Rajamalli’s research group currently focuses on synthesising blue OLEDs because there are no stable blue emitters with high performance. The lab aims to design new blue TADF materials which have both high performance and stability. Their main objective is to understand what causes the molecules to degrade under operational conditions, and how this can be mitigated. Rajamalli explains that they first try to understand which bond is fragile by observing them at a molecular level. “We will be then able to come up with new molecules which have the most stability.”

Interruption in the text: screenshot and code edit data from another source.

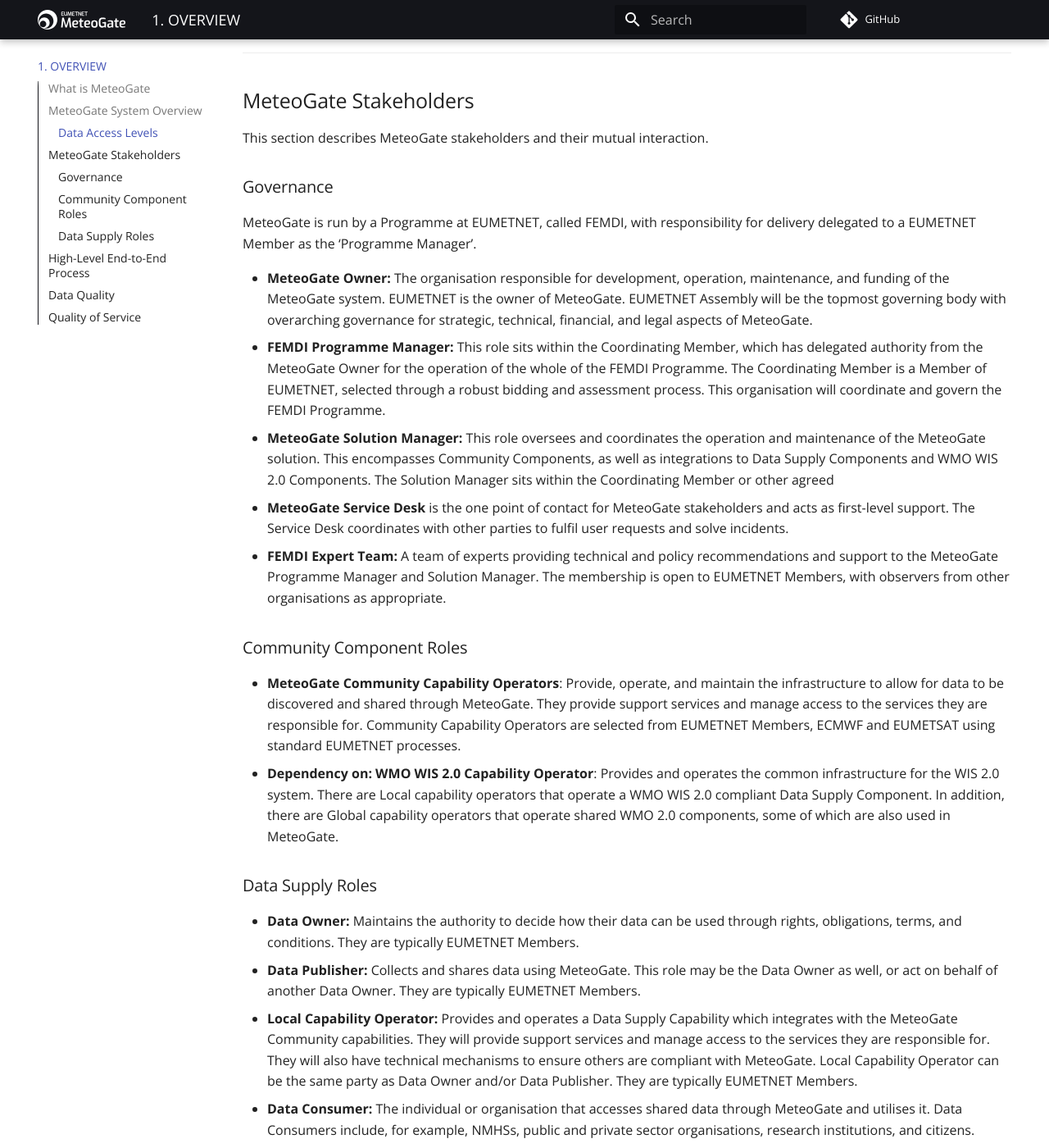
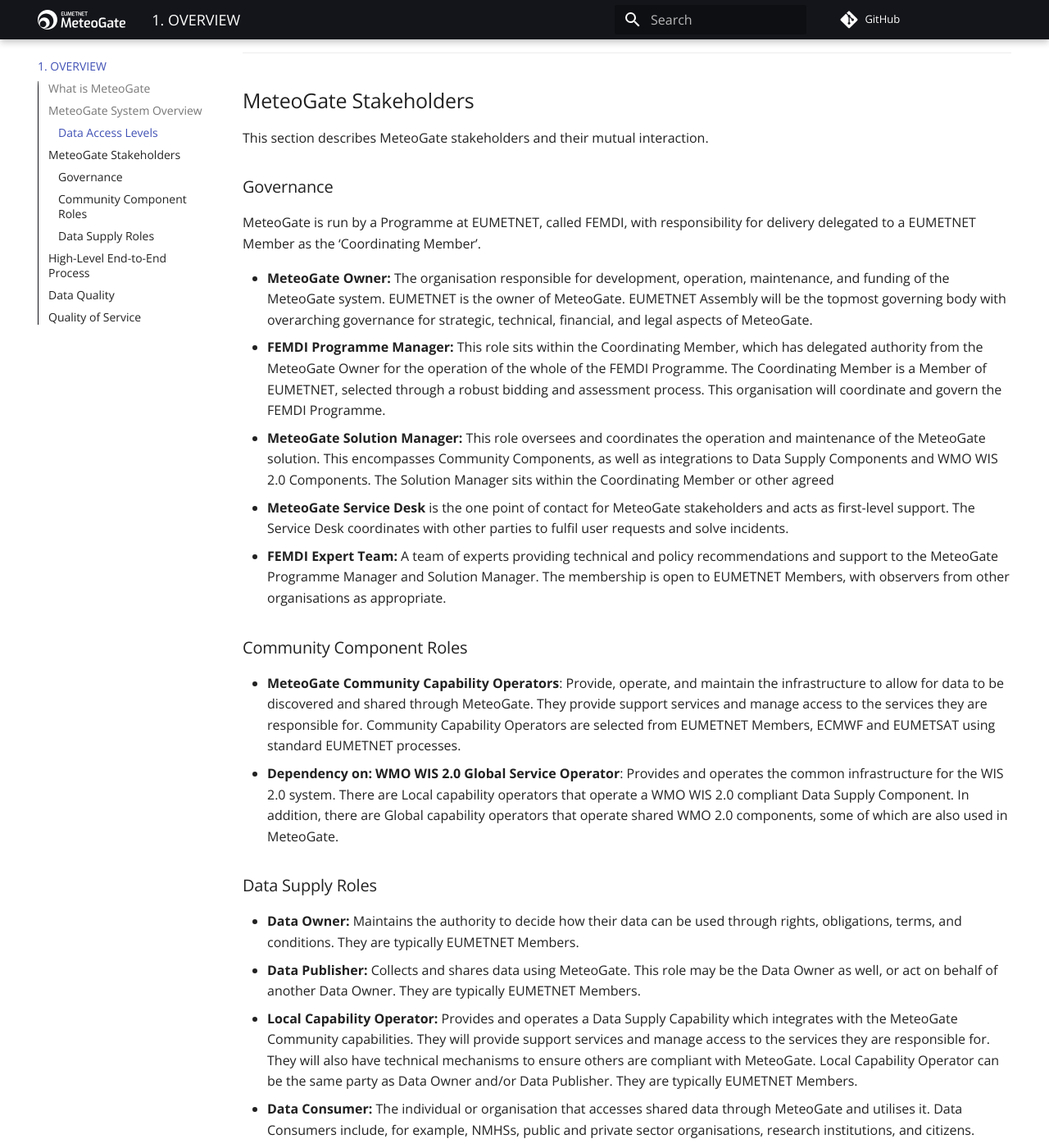
Before and after one commit to EUMETNET/meteogate-documentation, an MkDocs documentation site: the page built from docs/1-overview.md, in a window 1280 px wide and 1400 px high, scrolled down 3078 px. Shown: the whole window at 82% size. Built offline with MkDocs 1.6.1 and Material for MkDocs 9.7.7, drawn with Linux system fonts in a browser that asks for light colours; comment, search, counter and statistics services are not loaded.

Commit message:
Update 1-overview.md

```diff
--- a/docs/1-overview.md
+++ b/docs/1-overview.md
@@ -66,7 +66,7 @@ This section describes MeteoGate stakeholders and their mutual interaction.
 
 ### Governance
 
-MeteoGate is run by a Programme at EUMETNET, called FEMDI, with responsibility for delivery delegated to a EUMETNET Member as the ‘Programme Manager’.
+MeteoGate is run by a Programme at EUMETNET, called FEMDI, with responsibility for delivery delegated to a EUMETNET Member as the ‘Coordinating Member’.
 
   - **MeteoGate Owner:** The organisation responsible for development, operation, maintenance, and funding of the MeteoGate system. EUMETNET is the owner of MeteoGate. EUMETNET Assembly will be the topmost governing body with overarching governance for strategic, technical, financial, and legal aspects of MeteoGate.
   - **FEMDI Programme Manager:** This role sits within the Coordinating Member, which has delegated authority from the MeteoGate Owner for the operation of the whole of the FEMDI Programme. The Coordinating Member is a Member of EUMETNET, selected through a robust bidding and assessment process. This organisation will coordinate and govern the FEMDI Programme.
@@ -77,7 +77,7 @@ MeteoGate is run by a Programme at EUMETNET, called FEMDI, with responsibility f
 ### Community Component Roles
 
   -	**MeteoGate Community Capability Operators**: Provide, operate, and maintain the infrastructure to allow for data to be discovered and shared through MeteoGate. They provide support services and manage access to the services they are responsible for. Community Capability Operators are selected from EUMETNET Members, ECMWF and EUMETSAT using standard EUMETNET processes.
-  -	**Dependency on: WMO WIS 2.0 Capability Operator**: Provides and operates the common infrastructure for the WIS 2.0 system. There are Local capability operators that operate a WMO WIS 2.0 compliant Data Supply Component. In addition, there are Global capability operators that operate shared WMO 2.0 components, some of which are also used in MeteoGate.
+  -	**Dependency on: WMO WIS 2.0 Global Service Operator**: Provides and operates the common infrastructure for the WIS 2.0 system. There are Local capability operators that operate a WMO WIS 2.0 compliant Data Supply Component. In addition, there are Global capability operators that operate shared WMO 2.0 components, some of which are also used in MeteoGate.
 
 ### Data Supply Roles
 
```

The lab is also working on devices that can generate hyper-fluorescence. “It is the fourth generation of OLEDs. TADF was the third,” elaborates Rajamalli. TADF OLEDs offer good performance but occupy too broad a spectrum. On the other hand, in conventional fluorescence OLEDs (the first generation), the spectrum is narrower, but the performance is low. Hyper-fluorescence OLEDs are a combination of both emitters. “We can improve the colour purity, performance and also lifetime,” Rajamalli explains. “We were able to achieve hyper-fluorescence in green colour OLEDs and are currently planning to achieve the same using deep blue TADF materials.” Her lab’s most recent work on green hyper-fluorescence using anthracene derivates was published in the Journal of Materials Chemistry C.

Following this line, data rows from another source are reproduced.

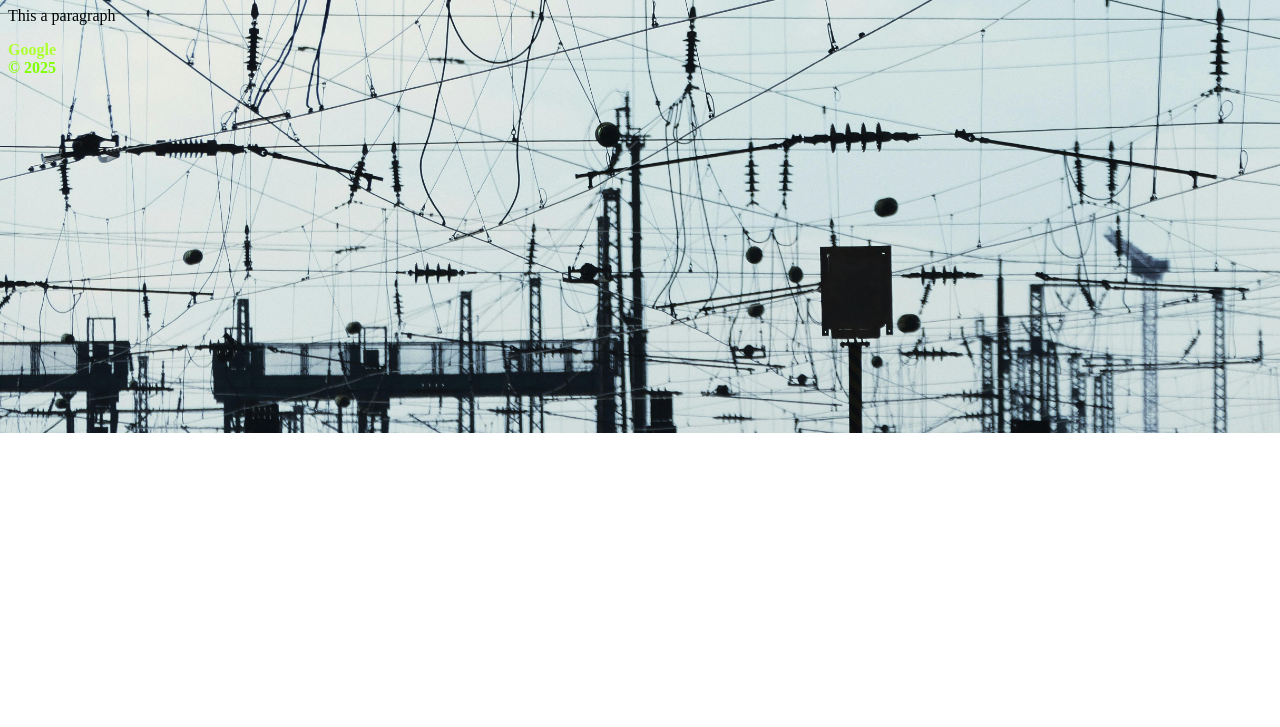
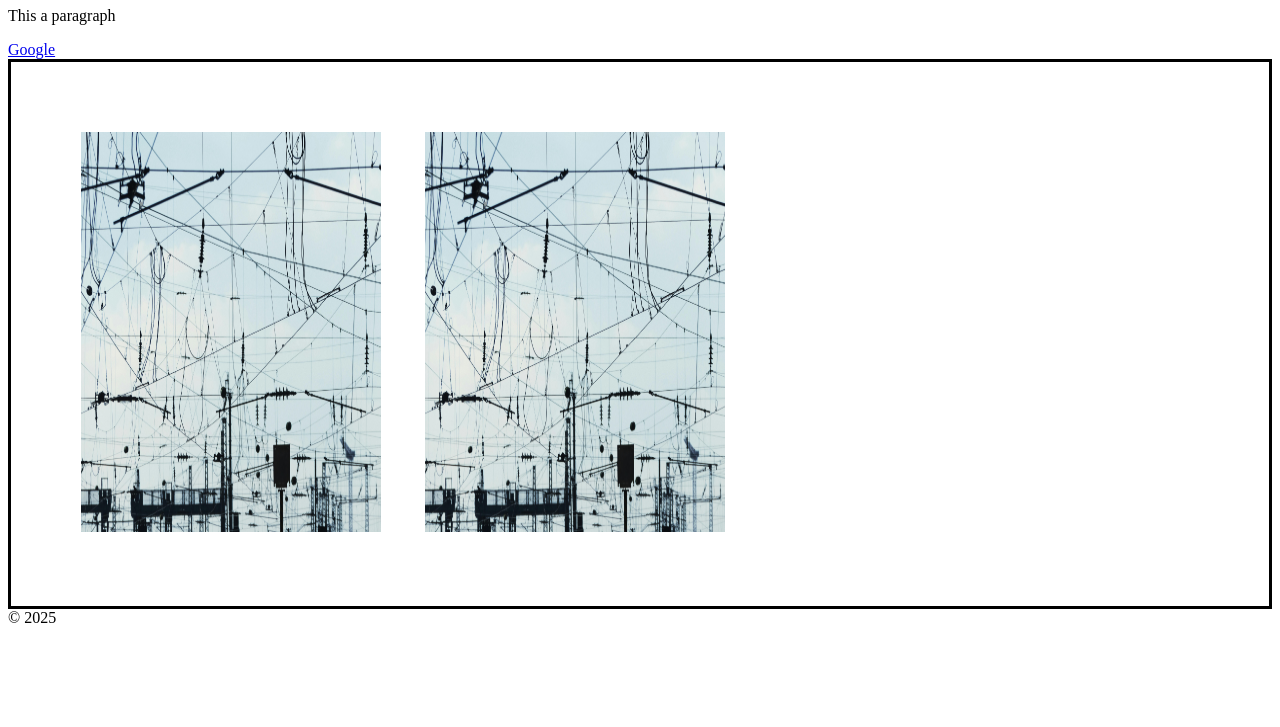
Before and after one commit to lugaye/feb-2025-week-3-session-1, a plain HTML site: page about.html in a window 1280 px wide. Shown: the part 73-800 px from the top of the page. Drawn offline with Linux system fonts and the light colour scheme.

Commit message:
Add files via upload

```diff
--- a/about.html
+++ b/about.html
@@ -3,14 +3,25 @@
     <head>
         <meta charset="UTF-8">
         <meta name="viewport" content="width=device-width, initial-scale=1.0">
-        <!-- 3. external css -->
-        <link rel="stylesheet" href="styles/style.css">
         <title>Intro to CSS - About Page</title>
+        <style>
+            div{
+                border: 3px solid black;
+                padding: 50px;
+            }
+            img {
+                margin: 20px;
+            }
+        </style>
     </head>
     <body>
         <h1>Cascading Stylesheets - About Page</h1>
         <p>This a paragraph</p>
         <a id="google" href="www.google.com">Google</a>
+        <div>
+            <img src="images/build.jpg" width="300" height="400">
+            <img src="images/build.jpg" width="300" height="400">
+        </div>
         <footer class="home-footer">
             &copy; 2025
         </footer>
```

Moving forward, Rajamalli seeks to design flexible devices that have OLEDs using a flexible substrate instead of the conventional glass substrate. This will enable the device to be lightweight and to be made into any shape. This work is in collaboration with Caroline Murawski, a faculty member at KSI (Kurt-Schwabe-Institut für Mess- und Sensortechnik) Meinsberg, Germany, who works on optogenetics – using light to manipulate the activity of brain cells called neurons. “My collaborator fabricates flexible devices for controlling brain activity and their basic requirement is to have pure colour emitters,” Rajamalli explains.
Whenever Rajamalli hits a dead-end, she treats it as a challenge, she says. “I think about all the directions in which one can solve the issue,” she adds. This applies to logistical challenges too. “We do not have any local suppliers for OLED materials and instruments,” she points out. Therefore, supplies are expensive and also get delayed, which in turn slows down her research. She also has to depend on specific companies in order to obtain equipment like thermal evaporators. Importing an evaporator can cost a whooping Rs 5 crore. “It’s not just a matter of money. The servicing and maintenance will also be a problem,” Rajamalli remarks.

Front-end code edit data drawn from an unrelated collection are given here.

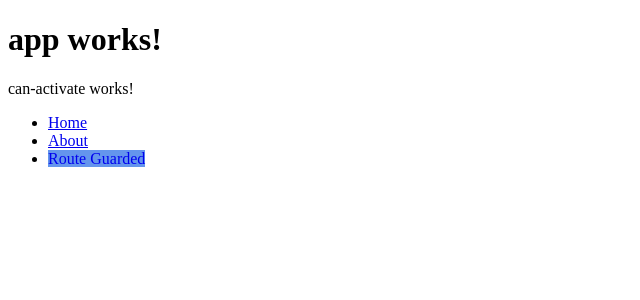
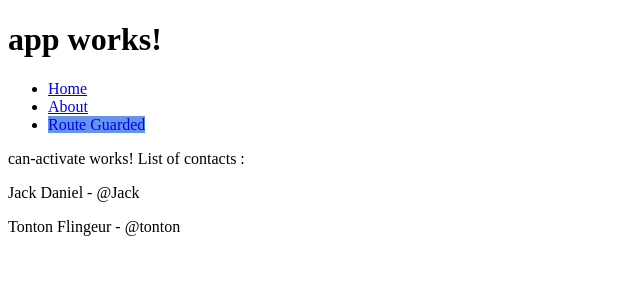
Before and after one commit to musecz/angular2-routes, an Angular app: page /can-activate in a window 1280 px wide. Shown: the top 300 px of the page, without its empty margins (0-640 px from the left). Built offline with nearby package versions, Linux system fonts and the light colour scheme.

Commit message:
Adding a resolver to load the contact list

```diff
--- a/src/app/app.component.html
+++ b/src/app/app.component.html
@@ -1,10 +1,10 @@
 <h1>
     {{title}}
 </h1>
-<router-outlet></router-outlet>
-<!-- Routed views go here -->
 <ul>
     <li><a routerLinkActive="active" routerLink="/home">Home</a></li>
     <li><a routerLinkActive="active" routerLink="/about">About</a></li>
     <li><a routerLinkActive="active" routerLink="/can-activate">Route Guarded</a></li>
 </ul>
+<router-outlet></router-outlet>
+<!-- Routed views go here -->
--- a/src/app/app.route.ts
+++ b/src/app/app.route.ts
@@ -2,8 +2,9 @@ import {Routes} from '@angular/router';
 import {HomeComponent} from './home/home.component';
 import {AboutComponent} from './about/about.component';
 import {CanActivateComponent} from './can-activate/can-activate.component';
-import { AuthGuard } from './auth-guard.service';
-import { CanDeactivateGuard } from './can-deactivate.service';
+import {AuthGuard} from './auth-guard.service';
+import {CanDeactivateGuard} from './can-deactivate.service';
+import {ContactResolveService} from './contact-resolve.service';
 
 /*
  * appRoutes is an array of routes that describe how to navigate. Each Route maps a URL path to a component.
@@ -20,10 +21,13 @@ export const appRoutes: Routes = [
         path: 'can-activate',
         component: CanActivateComponent,
         canActivate: [AuthGuard],
-        canDeactivate: [CanDeactivateGuard]
+        canDeactivate: [CanDeactivateGuard],
+        resolve: {
+            contacts: ContactResolveService
+        }
     },
     // 404
     {
-        path: '**', component: HomeComponent
+        path: '**', redirectTo: ''
     }
 ];
--- a/src/app/can-activate/can-activate.component.html
+++ b/src/app/can-activate/can-activate.component.html
@@ -1,3 +1,7 @@
 <p>
-  can-activate works!
+  can-activate works! List of contacts :
 </p>
+
+<p *ngFor="let contact of contacts">
+  {{contact.name}} - {{contact.twitter}}
+</p>
--- a/src/app/can-activate/can-activate.component.ts
+++ b/src/app/can-activate/can-activate.component.ts
@@ -1,15 +1,19 @@
 import { Component, OnInit } from '@angular/core';
+import { ActivatedRoute } from '@angular/router';
+import { Contact } from '../interfaces/contact';
 
 @Component({
   selector: 'app-can-activate',
   templateUrl: './can-activate.component.html',
-  styleUrls: ['./can-activate.component.css']
+  styleUrls: ['./can-activate.component.css'],
+  providers: []
 })
 export class CanActivateComponent implements OnInit {
-
-  constructor() { }
+  public contacts: Contact;
+  constructor(private _route: ActivatedRoute) { }
 
   ngOnInit() {
+    this.contacts = this._route.snapshot.data['contacts'];
   }
 
 }
--- /dev/null
+++ b/src/app/contact-resolve.service.ts
@@ -0,0 +1,15 @@
+import {Injectable} from '@angular/core';
+import {Resolve} from '@angular/router';
+import {CanActivateComponent} from './can-activate/can-activate.component';
+import {ContactService} from './shared/contact.service'
+@Injectable()
+export class ContactResolveService implements Resolve<CanActivateComponent> {
+
+    constructor(private _contactService: ContactService) {
+    }
+
+    resolve() {
+        return this._contactService.getContacts();
+    }
+
+}
--- /dev/null
+++ b/src/app/interfaces/contact.ts
@@ -0,0 +1,5 @@
+export interface Contact {
+    id: number;
+    name: string;
+    twitter: string;
+}
--- /dev/null
+++ b/src/app/shared/contact.service.ts
@@ -0,0 +1,35 @@
+import {Injectable} from '@angular/core';
+import {Observable} from "rxjs";
+import * as Rx from 'rxjs';
+
+
+let contacts = [
+    {id: 1, name: 'Jack Daniel', twitter: '@Jack'},
+    {id: 2, name: 'Tonton Flingeur', twitter: '@tonton'},
+];
+
+@Injectable()
+export class ContactService {
+
+    constructor() {
+    }
+
+    getContacts() {
+        return Observable.create(observer => {
+            setTimeout(()=> {
+                observer.next(contacts);
+                observer.complete();
+            },3000);
+        });
+    }
+
+    getContact(id) {
+        return Observable.create(observer => {
+            setTimeout(()=> {
+                observer.next(contacts.find((contact) =>contact.id == id))
+                observer.complete();
+            },3000);
+        });
+    }
+
+}
```
Also changed, not shown: src/app/app.module.ts (+6 -3 lines), 2 other files (tests, documents, lock files or other folders).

To solve this problem, Rajamalli designed her own evaporator which she now uses in her lab. Her group focuses on both synthesis as well as device fabrication to check the performance of designed molecules; hence it is easy for them to get quick feedback and redesign the molecules to get the desired colour and performance. “We designed it with the help of [companies] HHV and ProRes. We worked together on the design and they supplied the system.” It cost them much less, and about two years to finish setting up, she adds. Having dealt with such issues, Rajamalli hopes to use her experience to help other researchers. “[Since] high quality OLED materials are not available in India, in the future, I want to set up a company here supplying OLED materials to all.”
Rajamalli believes in maintaining a routine. She begins her day by making sure all the equipment is up and running in the lab. Apart from having weekly lab meetings, she also prioritises one-to-one discussions with her students. “I also ask the students to come up with their own ideas, because sometimes they can come up with a better idea than me,” she says.
Pursuing a career in science has been quite interesting and exciting, Rajamalli reflects. “Every day you will see a surprise. You never get bored.”